Background: The retina is recognized as an approachable part of the brain owing to their common embryonic origin. The electroretinogram (ERG) has proved to be a valuable tool to investigate psychiatric disorders. We therefore investigated its accuracy as a tool to differentiate schizophrenia (SZ) from bipolar disorder (BP) even after balancing patients for their main antipsychotic medication.
Methods: ERG cone and rod luminance response functions were recorded in 150 patients with SZ and 151 patients with BP and compared with 200 control subjects. We created a subgroup of subjects-45 with SZ and 45 with BP-balanced for their main antipsychotic medication.
Results: A reduced cone a-wave amplitude and a prolonged b-wave latency were observed in both disorders, whereas a reduced cone b-wave amplitude was present in SZ only. Reduced mixed rod-cone a- and b-wave amplitudes were observed in both disorders. Patients with SZ were distinguishable from control subjects with 0.91 accuracy, 77% sensitivity, and 91% specificity with similar numbers for patients with BP (0.89, 76%, and 88%, respectively). Patients with SZ and patients with BP could be differentiated with an accuracy of 0.86 (whole sample) and 0.83 (subsamples of 45 patients with 80% sensitivity and 82% specificity). Antipsychotic dosages were not correlated with ERG parameters.
Conclusions: The ERG waveform parameters used in this study provided a very accurate distinction between the two disorders when using a logistic regression model.
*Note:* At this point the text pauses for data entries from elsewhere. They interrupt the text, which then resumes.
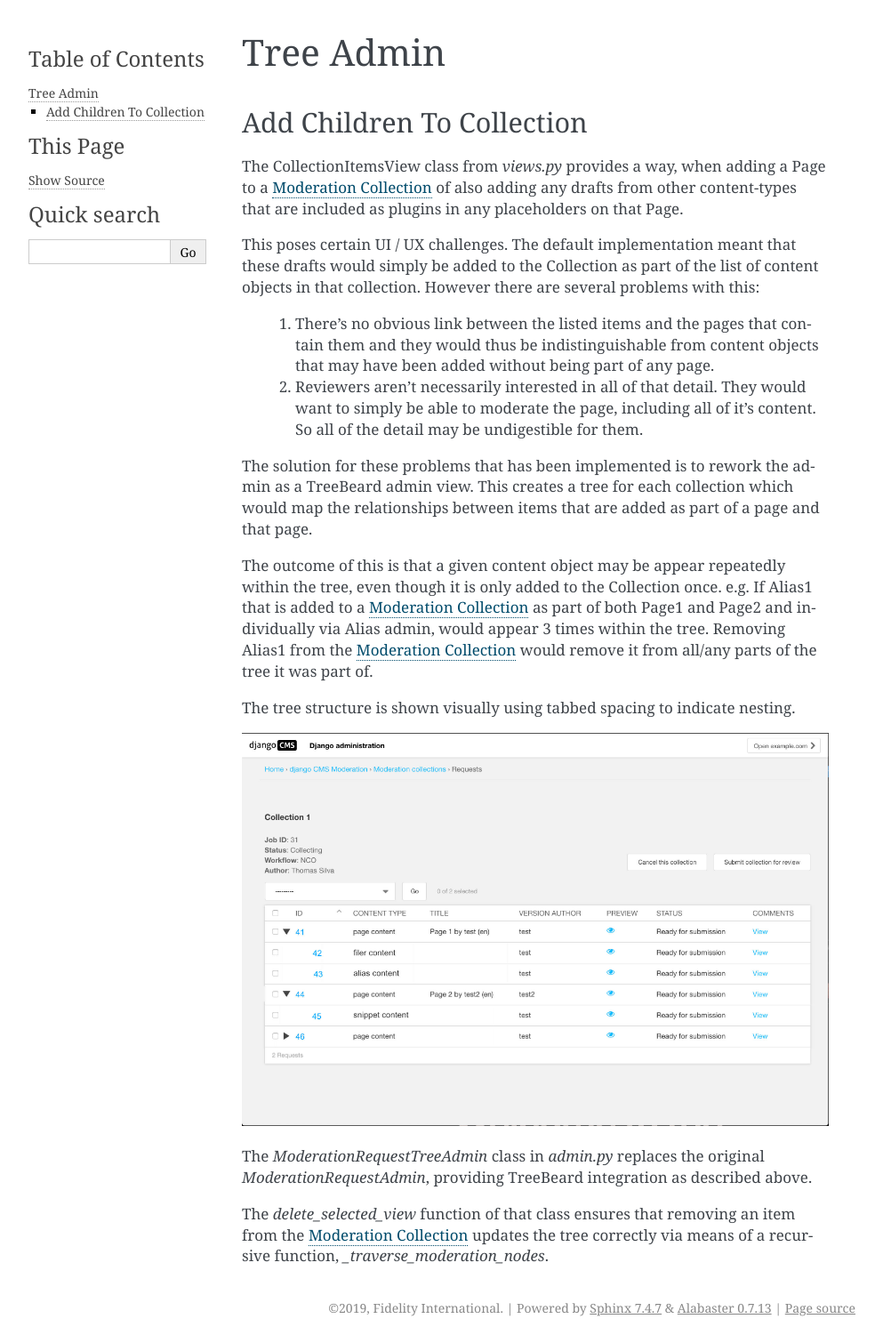
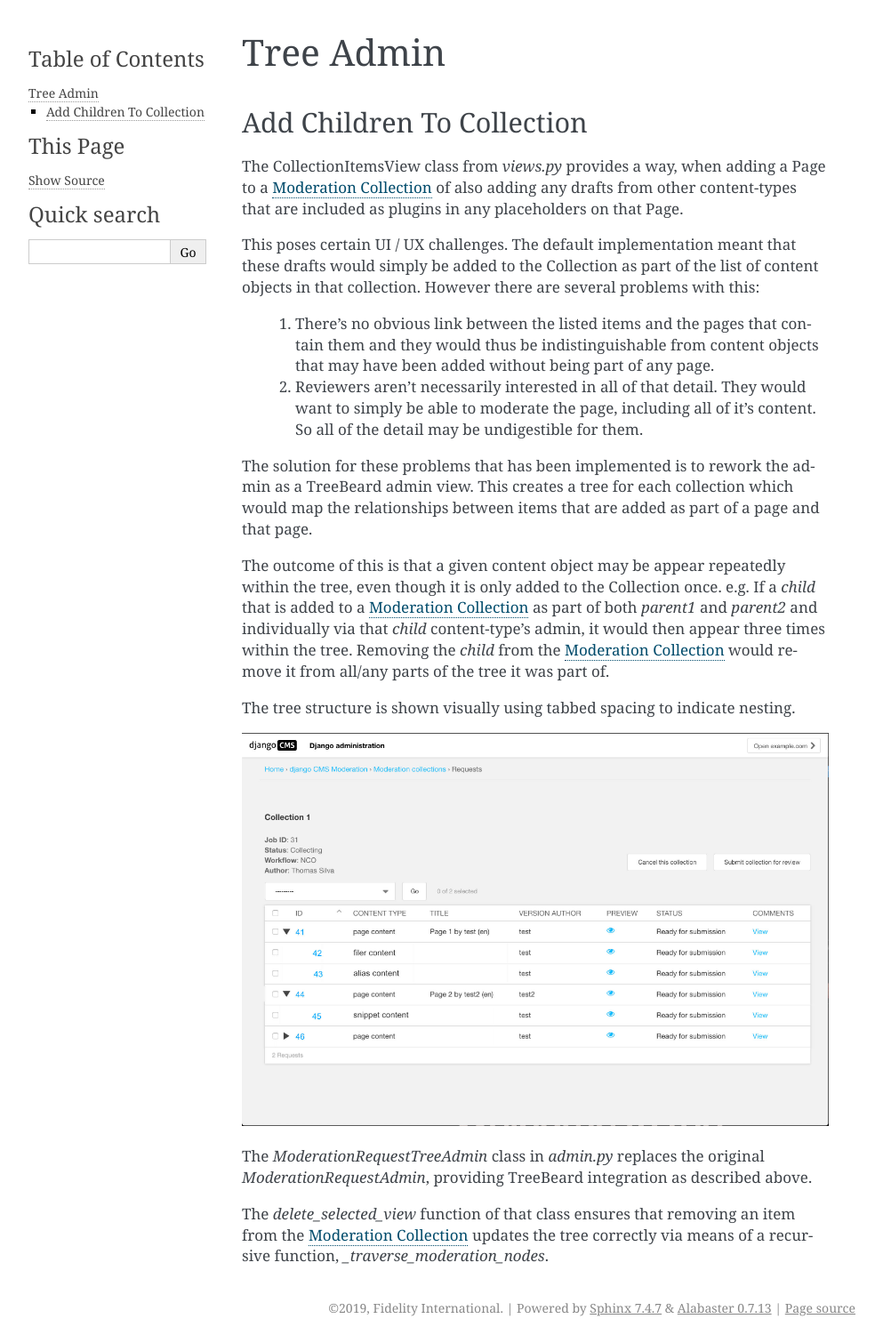
Before and after one commit to django-cms/djangocms-moderation, a Sphinx documentation site: the page built from docs/tree_admin.rst, in a window 1280 px wide. Shown: the whole page at 89% size, without its empty margins (148-1141 px from the left). Built offline with Sphinx 7.4.7, drawn with Linux system fonts in a browser that asks for light colours.

Commit message:
Amendments from PR review.

```diff
--- a/docs/moderation_integration.rst
+++ b/docs/moderation_integration.rst
@@ -5,7 +5,7 @@ Integrating Moderation
    :maxdepth: 2
    :caption: Contents:
 
-Moderation depends on Versioning (https://github.com/divio/djangocms-versioning), so first install that. The content-type models that should be moderated need to be registered. This can be done in `cms_config.py` file:
+Moderation depends on `Versioning <https://github.com/divio/djangocms-versioning>`_ to be installed. The content-type models that should be moderated need to be registered. This can be done in `cms_config.py` file:
 
 .. code-block:: python
 
--- a/docs/moderation_request.rst
+++ b/docs/moderation_request.rst
@@ -10,7 +10,7 @@ Moderation Requests should not be confused with the standard Django request enti
 
 States
 ------------------------------------------------
-Moderation Requests are not in and of themselves stateful however they contain one or more instances of the :ref:`moderation_request_action` entity, which is stateful and the Moderation Request state can be inferred from its `moderation request actions`. They also link to a draft version, which also has states. The inferred states for a request are:
+Moderation Requests do not track state directly, however they contain one or more instances of the :ref:`moderation_request_action` entity, which is stateful and the Moderation Request state can thus be inferred from its `moderation request actions`. These latter also link to a draft version, which also has states. The inferred states for a request are:
 
 Ready for review
 ^^^^^^^^^^^^^^^^^^^^^^^^^^^^^^^^^^^^^^^^^^^^^^^^^
--- a/docs/tree_admin.rst
+++ b/docs/tree_admin.rst
@@ -16,7 +16,7 @@ This poses certain UI / UX challenges. The default implementation meant that the
 The solution for these problems that has been implemented is to rework the admin as a TreeBeard admin view. This creates a tree for each collection which would map the relationships between items that are added as part of a page and that page.
 
 The outcome of this is that a given content object may be appear repeatedly within the tree, even though it is only added to the Collection once.
-e.g. If Alias1 that is added to a :ref:`moderation_collection` as part of both Page1 and Page2 and individually via Alias admin, would appear 3 times within the tree. Removing Alias1 from the :ref:`moderation_collection` would remove it from all/any parts of the tree it was part of.
+e.g. If a `child` that is added to a :ref:`moderation_collection` as part of both `parent1` and `parent2` and individually via that `child` content-type's admin, it would then appear three times within the tree. Removing the `child` from the :ref:`moderation_collection` would remove it from all/any parts of the tree it was part of.
 
 The tree structure is shown visually using tabbed spacing to indicate nesting.
 
```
This supports the ERG as a tool that could aid the clinician in the differential diagnosis of SZ and BP in stabilized medicated patients.
Keywords: Biomarker; Bipolar disorders; Electroretinogram; Psychosis; Retina; Schizophrenia.
Copyright © 2019. Published by Elsevier Inc.